Lilacs are blooming. Here it is—Gretel! Another of her stories: His father groomed lilacs, and hasn't he, Jerome, heard? She pinned them, or she thinks she did, coiled in her hair, a petal to a curl. She will have to cut her hair. Of course, there is also a tale about that. Rapunzel or Samson. Drive, she thinks.

A girl with a basket.

Nothing in the glove, a pill or three. Her child's breath: Baby. A scent she is fond of.

"Mom?" he says. "Mom?"

* * *

It is somebody's birthday, the road sign says, revisably, in plastic.

"Where is the freeway?" Elaina says.

The sign is on wheels. It is raining, a bit. There is bile in her throat.

"Happy…" he says.

She swallows, again.

* * *

"Get that up," Elaina says. Spilt grape on vinyl. "Money on trees." Last stop for miles and miles, forever. A Slurpee, no less.

She ought to teach manners, but who has time?

Tissue and napkins, so flimsy what she gives him—a kiss. Another kiss, pulled over to a shoulder.

She ought to enforce better hygiene, she thinks.

"Sorry," he says.

A ruffle of hair, and reacceleration.

Jerome is reading the names on signs. "Menomonee." She taught him that. "Oconomowoc." "Ray-seen," Elaina says. Midwesternized. Bastardized. Directions too, Jerome knows. "Over the river and through the woods…" She taught him that. "South to Chicago." "One, two, buckle my shoe…" she taught him that. "I know an old lady who swallowed a fly…"
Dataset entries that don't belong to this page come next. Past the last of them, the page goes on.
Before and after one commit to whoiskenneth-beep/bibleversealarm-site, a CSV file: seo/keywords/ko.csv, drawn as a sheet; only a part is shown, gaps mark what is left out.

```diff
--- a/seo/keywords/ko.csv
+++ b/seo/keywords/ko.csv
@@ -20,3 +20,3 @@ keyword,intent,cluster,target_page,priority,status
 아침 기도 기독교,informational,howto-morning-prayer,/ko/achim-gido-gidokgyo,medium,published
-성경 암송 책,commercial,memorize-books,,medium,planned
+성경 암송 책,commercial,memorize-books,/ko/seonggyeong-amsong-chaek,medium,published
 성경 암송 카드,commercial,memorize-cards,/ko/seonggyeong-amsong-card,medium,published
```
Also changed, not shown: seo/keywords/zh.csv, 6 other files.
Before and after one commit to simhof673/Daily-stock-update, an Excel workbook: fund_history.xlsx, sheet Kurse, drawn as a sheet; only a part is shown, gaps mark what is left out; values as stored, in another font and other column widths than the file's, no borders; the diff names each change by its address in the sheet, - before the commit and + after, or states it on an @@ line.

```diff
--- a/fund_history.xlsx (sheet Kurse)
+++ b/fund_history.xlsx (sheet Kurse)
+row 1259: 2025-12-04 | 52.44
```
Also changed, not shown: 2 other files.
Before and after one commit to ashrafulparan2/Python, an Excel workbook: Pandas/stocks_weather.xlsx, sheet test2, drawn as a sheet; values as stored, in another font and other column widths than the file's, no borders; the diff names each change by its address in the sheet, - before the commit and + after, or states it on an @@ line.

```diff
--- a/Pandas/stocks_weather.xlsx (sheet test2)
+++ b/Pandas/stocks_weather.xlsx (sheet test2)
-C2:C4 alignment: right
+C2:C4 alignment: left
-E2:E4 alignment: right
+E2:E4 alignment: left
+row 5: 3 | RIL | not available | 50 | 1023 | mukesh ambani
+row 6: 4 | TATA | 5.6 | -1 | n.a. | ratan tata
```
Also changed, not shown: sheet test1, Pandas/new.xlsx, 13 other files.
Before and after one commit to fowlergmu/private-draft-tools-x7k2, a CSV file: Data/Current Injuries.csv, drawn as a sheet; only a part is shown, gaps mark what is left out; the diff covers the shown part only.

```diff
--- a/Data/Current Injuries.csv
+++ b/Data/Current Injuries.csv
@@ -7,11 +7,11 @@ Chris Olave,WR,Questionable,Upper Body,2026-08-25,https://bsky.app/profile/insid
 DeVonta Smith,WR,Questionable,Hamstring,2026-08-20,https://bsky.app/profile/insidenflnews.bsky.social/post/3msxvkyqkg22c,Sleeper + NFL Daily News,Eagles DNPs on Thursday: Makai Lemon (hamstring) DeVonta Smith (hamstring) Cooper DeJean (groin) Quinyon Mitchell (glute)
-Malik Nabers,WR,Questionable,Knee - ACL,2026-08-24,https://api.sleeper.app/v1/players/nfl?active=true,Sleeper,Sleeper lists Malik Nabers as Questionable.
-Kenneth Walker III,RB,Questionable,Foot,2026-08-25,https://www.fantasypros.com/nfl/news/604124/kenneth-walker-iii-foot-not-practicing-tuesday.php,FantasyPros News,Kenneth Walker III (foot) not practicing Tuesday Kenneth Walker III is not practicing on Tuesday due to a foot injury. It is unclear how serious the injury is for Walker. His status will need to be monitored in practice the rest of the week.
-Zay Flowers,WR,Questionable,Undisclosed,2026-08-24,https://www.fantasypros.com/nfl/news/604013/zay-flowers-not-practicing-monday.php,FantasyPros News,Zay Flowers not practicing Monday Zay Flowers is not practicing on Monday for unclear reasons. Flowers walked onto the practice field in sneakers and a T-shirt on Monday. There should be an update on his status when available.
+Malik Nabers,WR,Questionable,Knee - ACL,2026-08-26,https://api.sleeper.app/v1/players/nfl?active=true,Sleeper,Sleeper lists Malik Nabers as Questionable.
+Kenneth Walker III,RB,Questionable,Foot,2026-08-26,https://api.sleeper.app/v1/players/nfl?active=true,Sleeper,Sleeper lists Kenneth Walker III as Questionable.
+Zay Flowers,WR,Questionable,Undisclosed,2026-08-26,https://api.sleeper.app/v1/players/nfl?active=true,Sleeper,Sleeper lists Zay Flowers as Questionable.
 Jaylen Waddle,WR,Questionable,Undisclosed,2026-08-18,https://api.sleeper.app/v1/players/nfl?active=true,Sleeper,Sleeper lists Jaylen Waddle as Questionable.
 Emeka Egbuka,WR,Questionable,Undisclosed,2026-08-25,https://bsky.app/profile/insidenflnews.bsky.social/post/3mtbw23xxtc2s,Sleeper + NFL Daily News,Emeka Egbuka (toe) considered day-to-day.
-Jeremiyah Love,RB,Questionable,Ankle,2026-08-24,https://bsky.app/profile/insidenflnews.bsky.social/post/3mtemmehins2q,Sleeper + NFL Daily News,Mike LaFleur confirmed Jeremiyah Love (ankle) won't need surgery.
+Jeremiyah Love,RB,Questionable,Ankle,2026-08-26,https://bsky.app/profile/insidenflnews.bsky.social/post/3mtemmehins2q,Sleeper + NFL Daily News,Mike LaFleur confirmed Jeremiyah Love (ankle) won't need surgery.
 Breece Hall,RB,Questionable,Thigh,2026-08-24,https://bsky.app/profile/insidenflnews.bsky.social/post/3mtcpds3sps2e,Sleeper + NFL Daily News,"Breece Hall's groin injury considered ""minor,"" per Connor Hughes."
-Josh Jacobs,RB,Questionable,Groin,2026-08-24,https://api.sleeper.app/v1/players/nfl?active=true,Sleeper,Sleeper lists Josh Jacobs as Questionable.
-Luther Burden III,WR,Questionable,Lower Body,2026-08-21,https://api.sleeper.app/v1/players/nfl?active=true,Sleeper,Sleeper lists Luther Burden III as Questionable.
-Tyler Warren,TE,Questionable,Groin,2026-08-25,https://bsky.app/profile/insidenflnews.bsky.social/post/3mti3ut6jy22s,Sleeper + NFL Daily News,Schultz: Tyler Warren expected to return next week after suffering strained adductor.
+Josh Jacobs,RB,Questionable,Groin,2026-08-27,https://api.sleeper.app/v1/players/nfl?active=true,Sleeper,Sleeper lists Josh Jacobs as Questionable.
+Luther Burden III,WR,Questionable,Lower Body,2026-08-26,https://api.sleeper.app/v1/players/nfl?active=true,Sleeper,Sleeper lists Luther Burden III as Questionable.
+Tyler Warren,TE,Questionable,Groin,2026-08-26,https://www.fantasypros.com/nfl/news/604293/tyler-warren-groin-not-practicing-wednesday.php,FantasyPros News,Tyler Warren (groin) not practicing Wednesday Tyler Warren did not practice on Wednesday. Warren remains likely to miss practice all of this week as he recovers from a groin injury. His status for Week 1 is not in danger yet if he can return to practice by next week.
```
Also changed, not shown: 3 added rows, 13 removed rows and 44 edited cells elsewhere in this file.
Perhaps she'll stop.

* * *

Two in the morning or four or worse. It's a brilliant motel, though, at least on the outside.

Jerome is rightly sleeping. The room smells of breath, and of yesterday's throw-offs. Where is that shirt, Elaina thinks. And why can't she take charge of her possessions? She kisses him, her son, and walks away.

Back and forth and back and forth and back and back and back she goes, a sheet to the breast.

There's a flicker in the bathroom.

The past never changes materially—visit and visit, Elaina thinks. Her head is in the basin. The dead are still dead. She splashes the water onto her face; she towels—absorption.

Slippers, a headache, ever so slight. The cells that must wriggle and wriggle and wriggle inside her. "One, two…"

A seed, a wretched pellet.

She smells Jerome's skin as she lies down beside him, divided, awake, and wonders, will she miss him?

* * *

"What?" Jerome says.

They are in the museum regarding bones. Under a limb: Jerome says he's thirsty. So much in the world! ("The Great Lake—look! Look, the Windy City!") The body is always insisting on something. This, that; more, yes. Forever the expense of it!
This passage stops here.